What the task requires: Reproduce the lines of the material exactly, excluding every image.

Data:
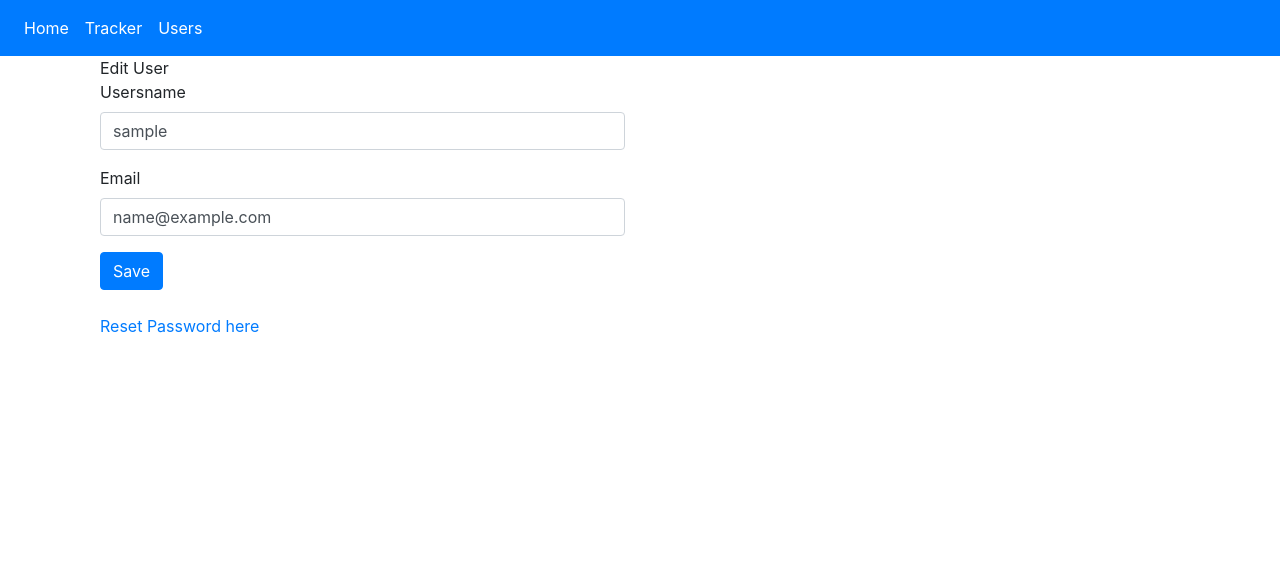
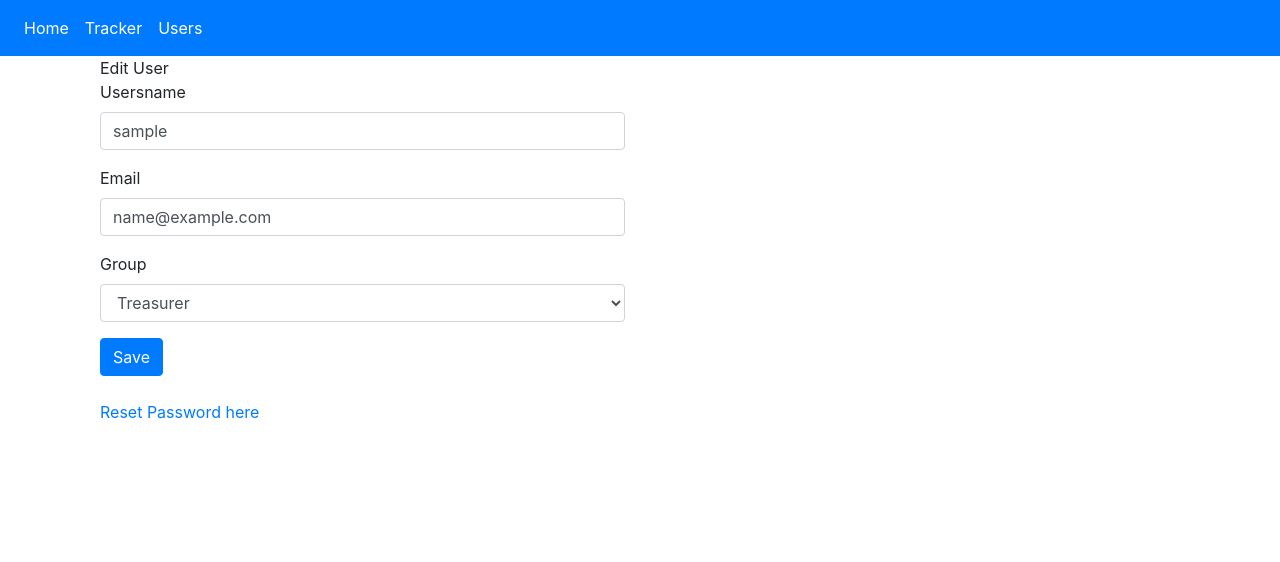
Before and after one commit to rbaylon/ngi, a Flask app: page /user/1 in a window 1280 px wide. Shown: the top 562 px of the page. Run offline with Flask 2, Linux system fonts and the light colour scheme; the visitor is signed in with stand-in values (Sample User, id 1); data comes from the database, SQL or seed files in the repository; some libraries are stand-ins or nearby versions.

Commit message:
misc fix

```diff
--- a/Utils/variables.py
+++ b/Utils/variables.py
@@ -10,3 +10,5 @@ cpc_amounts = {
     'id_fee': 80,
     'chapter_monthly_dues': 0.10
 }
+
+user_groups = [('treasurer','Treasurer'),('secretary','Secretary'),('viewer','Viewer'),('editor','Editor')]
--- a/baseapp/templates/register.html
+++ b/baseapp/templates/register.html
@@ -30,6 +30,9 @@
 				<div class="form-group">
 					{{ wtf.form_field(form.pwconfirm) }}
 				</div>
+				<div class="form-group">
+					{{ wtf.form_field(form.group) }}
+				</div>
 				<button type="submit" class="btn btn-primary">Submit</button>
 			</form>
 		</div>
--- a/baseapp/templates/user.html
+++ b/baseapp/templates/user.html
@@ -21,6 +21,9 @@
 					<div class="form-group">
 						{{ wtf.form_field(form.email)}}
 					</div>
+					<div class="form-group">
+						{{ wtf.form_field(form.group)}}
+					</div>
 					<button type="submit" class="btn btn-primary">
 						{% if form.delete.data == 'N' %}
 							Save
--- a/forms/default_forms.py
+++ b/forms/default_forms.py
@@ -1,6 +1,7 @@
 from flask_wtf import FlaskForm
-from wtforms import StringField, PasswordField, BooleanField, HiddenField
+from wtforms import StringField, PasswordField, BooleanField, HiddenField, SelectField
 from wtforms.validators import InputRequired, Email, Length, EqualTo
+from Utils.variables import user_groups
 
 
 class LoginForm(FlaskForm):
@@ -13,6 +14,7 @@ class RegisterForm(FlaskForm):
     username = StringField('Username', validators=[InputRequired(), Length(min=4, max=15)])
     password = PasswordField('Password', validators=[InputRequired(), Length(min=8, max=80)])
     email = StringField('Email', validators=[InputRequired(), Length(max=50), Email()])
+    group = SelectField('Group', choices=user_groups)
 
 
 class UsersForm(FlaskForm):
@@ -21,12 +23,14 @@ class UsersForm(FlaskForm):
     password = PasswordField('password', validators=[InputRequired(), Length(min=6, max=80),EqualTo('pwconfirm',
                                 message='Passwords must match')])
     pwconfirm = PasswordField('Repeat Password')
+    group = SelectField('Group', choices=user_groups)
     delete = HiddenField('Delete', default='N', validators=[Length(max=1)])
 
 
 class UsersFormEdit(FlaskForm):
     username = StringField('Usersname', validators=[InputRequired(), Length(min=4, max=15)])
     email = StringField('Email', validators=[InputRequired(), Length(max=50), Email()])
+    group = SelectField('Group', choices=user_groups)
     delete = HiddenField('Delete', default='N', validators=[Length(max=1)])
 
 
```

Task solution:
Before and after one commit to rbaylon/ngi, a Flask app: page /user/1 in a window 1280 px wide. Shown: the top 562 px of the page. Run offline with Flask 2, Linux system fonts and the light colour scheme; the visitor is signed in with stand-in values (Sample User, id 1); data comes from the database, SQL or seed files in the repository; some libraries are stand-ins or nearby versions.

Commit message:
misc fix

```diff
--- a/Utils/variables.py
+++ b/Utils/variables.py
@@ -10,3 +10,5 @@ cpc_amounts = {
     'id_fee': 80,
     'chapter_monthly_dues': 0.10
 }
+
+user_groups = [('treasurer','Treasurer'),('secretary','Secretary'),('viewer','Viewer'),('editor','Editor')]
--- a/baseapp/templates/register.html
+++ b/baseapp/templates/register.html
@@ -30,6 +30,9 @@
 				<div class="form-group">
 					{{ wtf.form_field(form.pwconfirm) }}
 				</div>
+				<div class="form-group">
+					{{ wtf.form_field(form.group) }}
+				</div>
 				<button type="submit" class="btn btn-primary">Submit</button>
 			</form>
 		</div>
--- a/baseapp/templates/user.html
+++ b/baseapp/templates/user.html
@@ -21,6 +21,9 @@
 					<div class="form-group">
 						{{ wtf.form_field(form.email)}}
 					</div>
+					<div class="form-group">
+						{{ wtf.form_field(form.group)}}
+					</div>
 					<button type="submit" class="btn btn-primary">
 						{% if form.delete.data == 'N' %}
 							Save
--- a/forms/default_forms.py
+++ b/forms/default_forms.py
@@ -1,6 +1,7 @@
 from flask_wtf import FlaskForm
-from wtforms import StringField, PasswordField, BooleanField, HiddenField
+from wtforms import StringField, PasswordField, BooleanField, HiddenField, SelectField
 from wtforms.validators import InputRequired, Email, Length, EqualTo
+from Utils.variables import user_groups
 
 
 class LoginForm(FlaskForm):
@@ -13,6 +14,7 @@ class RegisterForm(FlaskForm):
     username = StringField('Username', validators=[InputRequired(), Length(min=4, max=15)])
     password = PasswordField('Password', validators=[InputRequired(), Length(min=8, max=80)])
     email = StringField('Email', validators=[InputRequired(), Length(max=50), Email()])
+    group = SelectField('Group', choices=user_groups)
 
 
 class UsersForm(FlaskForm):
@@ -21,12 +23,14 @@ class UsersForm(FlaskForm):
     password = PasswordField('password', validators=[InputRequired(), Length(min=6, max=80),EqualTo('pwconfirm',
                                 message='Passwords must match')])
     pwconfirm = PasswordField('Repeat Password')
+    group = SelectField('Group', choices=user_groups)
     delete = HiddenField('Delete', default='N', validators=[Length(max=1)])
 
 
 class UsersFormEdit(FlaskForm):
     username = StringField('Usersname', validators=[InputRequired(), Length(min=4, max=15)])
     email = StringField('Email', validators=[InputRequired(), Length(max=50), Email()])
+    group = SelectField('Group', choices=user_groups)
     delete = HiddenField('Delete', default='N', validators=[Length(max=1)])
 
 
```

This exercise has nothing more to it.